Records drawn from a dataset
....

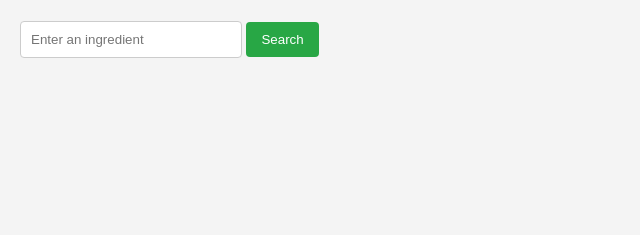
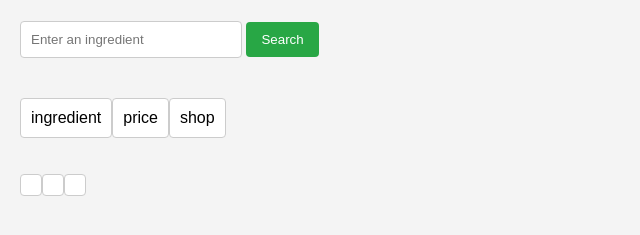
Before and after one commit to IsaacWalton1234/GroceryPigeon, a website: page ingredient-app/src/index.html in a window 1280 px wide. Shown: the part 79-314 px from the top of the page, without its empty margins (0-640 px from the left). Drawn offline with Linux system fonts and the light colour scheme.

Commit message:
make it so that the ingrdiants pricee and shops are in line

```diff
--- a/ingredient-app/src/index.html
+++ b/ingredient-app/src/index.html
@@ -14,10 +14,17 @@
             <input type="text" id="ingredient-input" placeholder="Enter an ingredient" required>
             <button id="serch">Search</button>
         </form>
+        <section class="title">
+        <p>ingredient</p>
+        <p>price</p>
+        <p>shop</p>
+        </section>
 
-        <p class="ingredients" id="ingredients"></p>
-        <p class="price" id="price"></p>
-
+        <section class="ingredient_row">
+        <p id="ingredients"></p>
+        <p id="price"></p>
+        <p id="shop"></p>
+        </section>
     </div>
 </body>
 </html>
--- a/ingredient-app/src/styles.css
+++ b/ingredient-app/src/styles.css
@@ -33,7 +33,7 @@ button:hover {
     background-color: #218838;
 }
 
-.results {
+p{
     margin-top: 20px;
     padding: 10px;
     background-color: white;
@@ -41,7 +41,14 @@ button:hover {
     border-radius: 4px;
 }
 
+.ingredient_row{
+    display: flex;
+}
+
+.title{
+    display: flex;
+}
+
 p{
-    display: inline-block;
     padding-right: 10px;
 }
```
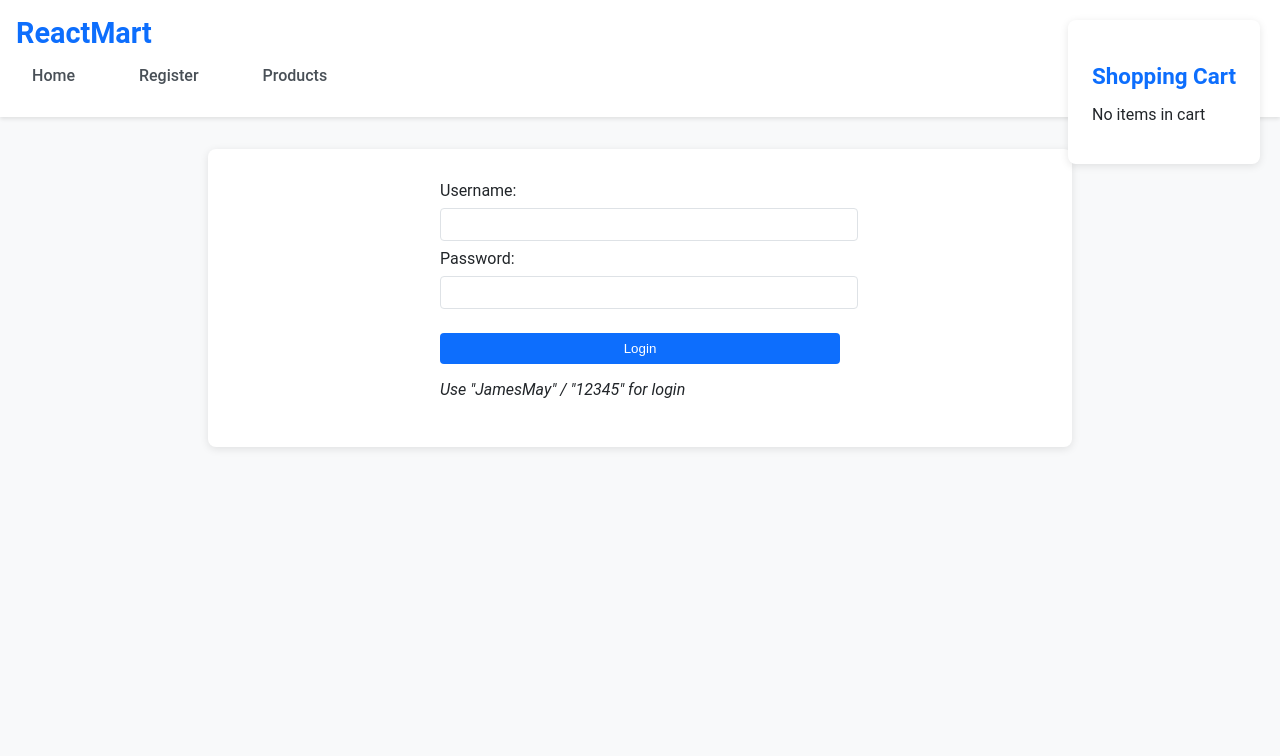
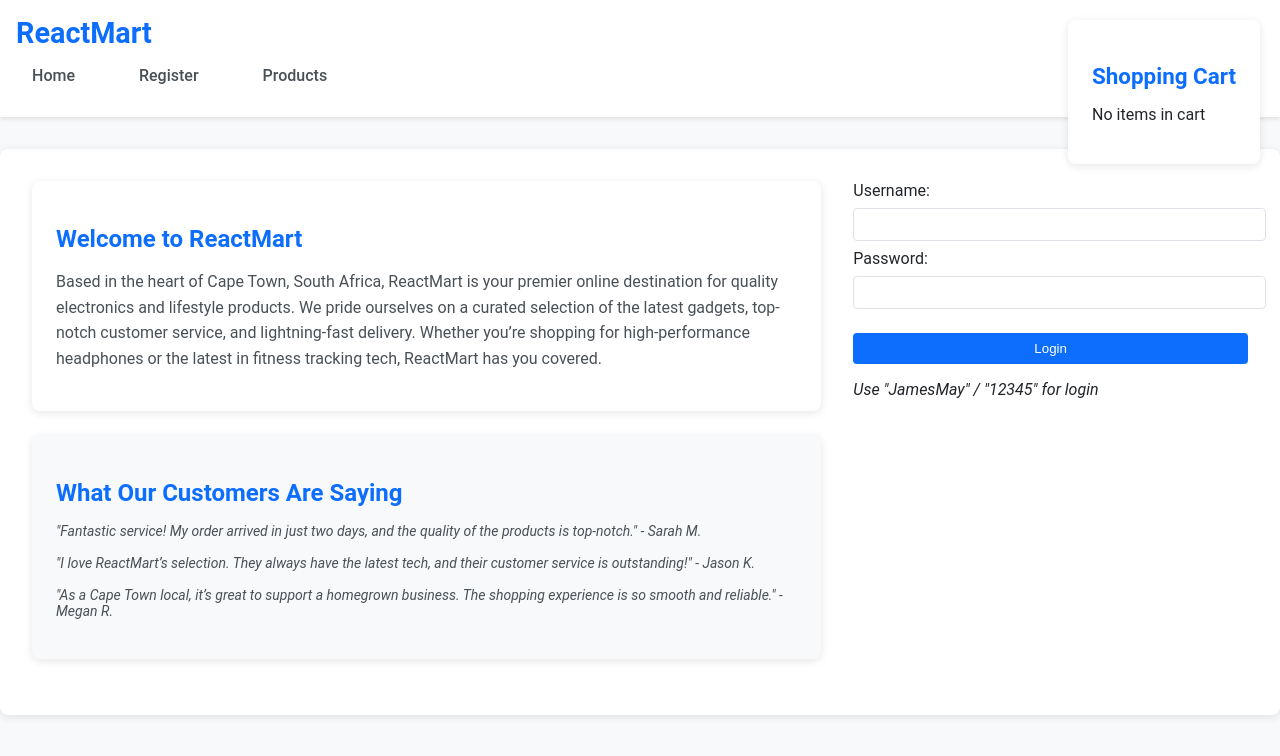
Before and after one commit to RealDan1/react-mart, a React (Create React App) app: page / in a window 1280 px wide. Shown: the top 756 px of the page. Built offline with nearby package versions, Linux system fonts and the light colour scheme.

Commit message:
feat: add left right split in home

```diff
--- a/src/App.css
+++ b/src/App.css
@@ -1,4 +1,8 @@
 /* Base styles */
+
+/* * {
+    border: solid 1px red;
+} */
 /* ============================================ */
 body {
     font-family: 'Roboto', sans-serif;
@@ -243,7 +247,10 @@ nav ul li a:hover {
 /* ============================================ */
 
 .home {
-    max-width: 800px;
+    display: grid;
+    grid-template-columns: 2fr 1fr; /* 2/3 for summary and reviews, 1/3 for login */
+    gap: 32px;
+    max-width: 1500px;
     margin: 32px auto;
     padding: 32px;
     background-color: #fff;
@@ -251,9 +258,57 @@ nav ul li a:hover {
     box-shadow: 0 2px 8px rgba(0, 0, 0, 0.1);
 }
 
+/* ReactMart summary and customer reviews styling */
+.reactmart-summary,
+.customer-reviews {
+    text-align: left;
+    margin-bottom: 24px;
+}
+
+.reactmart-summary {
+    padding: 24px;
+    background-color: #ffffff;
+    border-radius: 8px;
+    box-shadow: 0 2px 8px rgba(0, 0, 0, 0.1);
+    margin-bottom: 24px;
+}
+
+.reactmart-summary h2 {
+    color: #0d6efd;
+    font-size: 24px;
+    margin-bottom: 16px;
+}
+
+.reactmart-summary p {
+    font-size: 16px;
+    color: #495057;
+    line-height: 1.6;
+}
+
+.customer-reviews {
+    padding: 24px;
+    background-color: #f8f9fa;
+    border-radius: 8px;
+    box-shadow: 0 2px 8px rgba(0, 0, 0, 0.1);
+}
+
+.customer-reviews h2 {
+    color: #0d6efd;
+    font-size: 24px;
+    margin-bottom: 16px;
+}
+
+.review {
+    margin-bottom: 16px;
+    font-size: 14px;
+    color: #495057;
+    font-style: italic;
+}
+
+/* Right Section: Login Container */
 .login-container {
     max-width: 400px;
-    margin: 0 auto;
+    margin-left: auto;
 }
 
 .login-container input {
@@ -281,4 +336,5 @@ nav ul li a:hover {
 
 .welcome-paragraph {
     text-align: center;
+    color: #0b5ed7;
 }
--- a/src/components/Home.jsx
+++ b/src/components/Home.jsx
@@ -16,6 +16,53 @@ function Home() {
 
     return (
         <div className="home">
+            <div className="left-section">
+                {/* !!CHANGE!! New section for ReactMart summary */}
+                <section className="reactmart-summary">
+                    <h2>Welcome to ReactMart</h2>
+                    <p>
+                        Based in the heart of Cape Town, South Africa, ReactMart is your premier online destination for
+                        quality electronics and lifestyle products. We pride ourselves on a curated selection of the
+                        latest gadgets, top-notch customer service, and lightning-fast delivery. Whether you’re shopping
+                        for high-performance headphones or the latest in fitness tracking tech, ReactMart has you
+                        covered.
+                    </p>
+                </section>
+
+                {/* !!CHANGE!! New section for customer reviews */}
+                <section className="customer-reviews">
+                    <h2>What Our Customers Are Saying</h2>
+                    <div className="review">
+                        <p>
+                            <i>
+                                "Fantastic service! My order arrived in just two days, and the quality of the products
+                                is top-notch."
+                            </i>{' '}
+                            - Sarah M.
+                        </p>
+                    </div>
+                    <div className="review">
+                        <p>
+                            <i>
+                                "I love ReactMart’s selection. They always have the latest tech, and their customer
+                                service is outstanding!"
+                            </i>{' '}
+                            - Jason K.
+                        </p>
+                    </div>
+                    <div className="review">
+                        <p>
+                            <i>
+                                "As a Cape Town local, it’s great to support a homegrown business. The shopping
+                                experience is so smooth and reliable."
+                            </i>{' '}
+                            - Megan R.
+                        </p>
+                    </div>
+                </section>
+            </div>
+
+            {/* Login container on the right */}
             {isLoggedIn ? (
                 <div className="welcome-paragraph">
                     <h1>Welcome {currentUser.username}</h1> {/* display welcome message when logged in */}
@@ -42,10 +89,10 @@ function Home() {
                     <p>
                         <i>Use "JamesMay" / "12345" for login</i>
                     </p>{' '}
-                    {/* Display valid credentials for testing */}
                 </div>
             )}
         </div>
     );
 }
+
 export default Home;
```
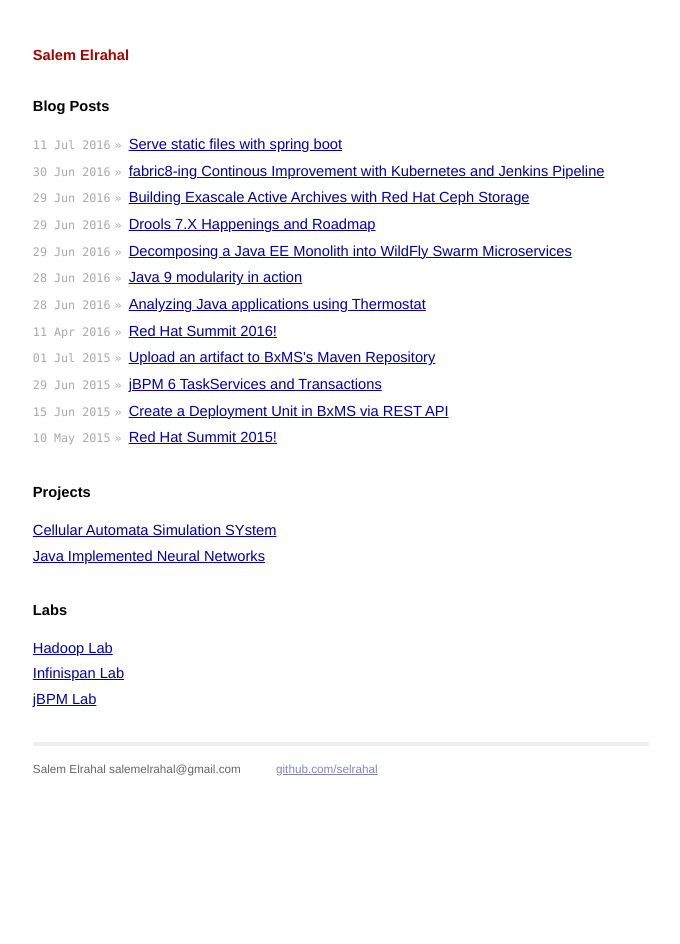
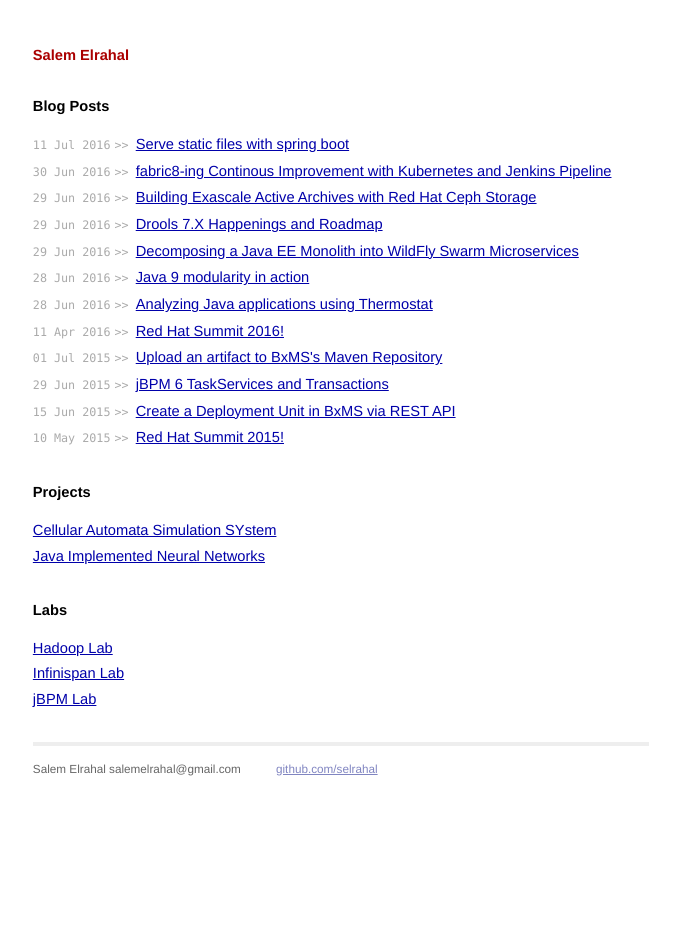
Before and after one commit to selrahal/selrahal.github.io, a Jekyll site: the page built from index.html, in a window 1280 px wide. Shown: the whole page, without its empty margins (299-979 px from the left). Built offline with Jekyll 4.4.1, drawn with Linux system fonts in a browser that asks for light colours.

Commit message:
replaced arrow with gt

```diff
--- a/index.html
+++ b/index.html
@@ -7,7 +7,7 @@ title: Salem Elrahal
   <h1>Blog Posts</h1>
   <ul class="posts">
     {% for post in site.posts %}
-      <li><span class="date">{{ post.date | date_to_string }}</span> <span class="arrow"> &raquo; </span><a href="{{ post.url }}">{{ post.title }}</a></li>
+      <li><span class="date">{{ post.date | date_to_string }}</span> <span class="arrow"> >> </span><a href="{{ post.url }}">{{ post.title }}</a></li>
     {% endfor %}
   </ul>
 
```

....

> PROBLEM TO SOLVE
Write down only the number of lines above where the word "padding" occurs.

> ANSWER SPACE
5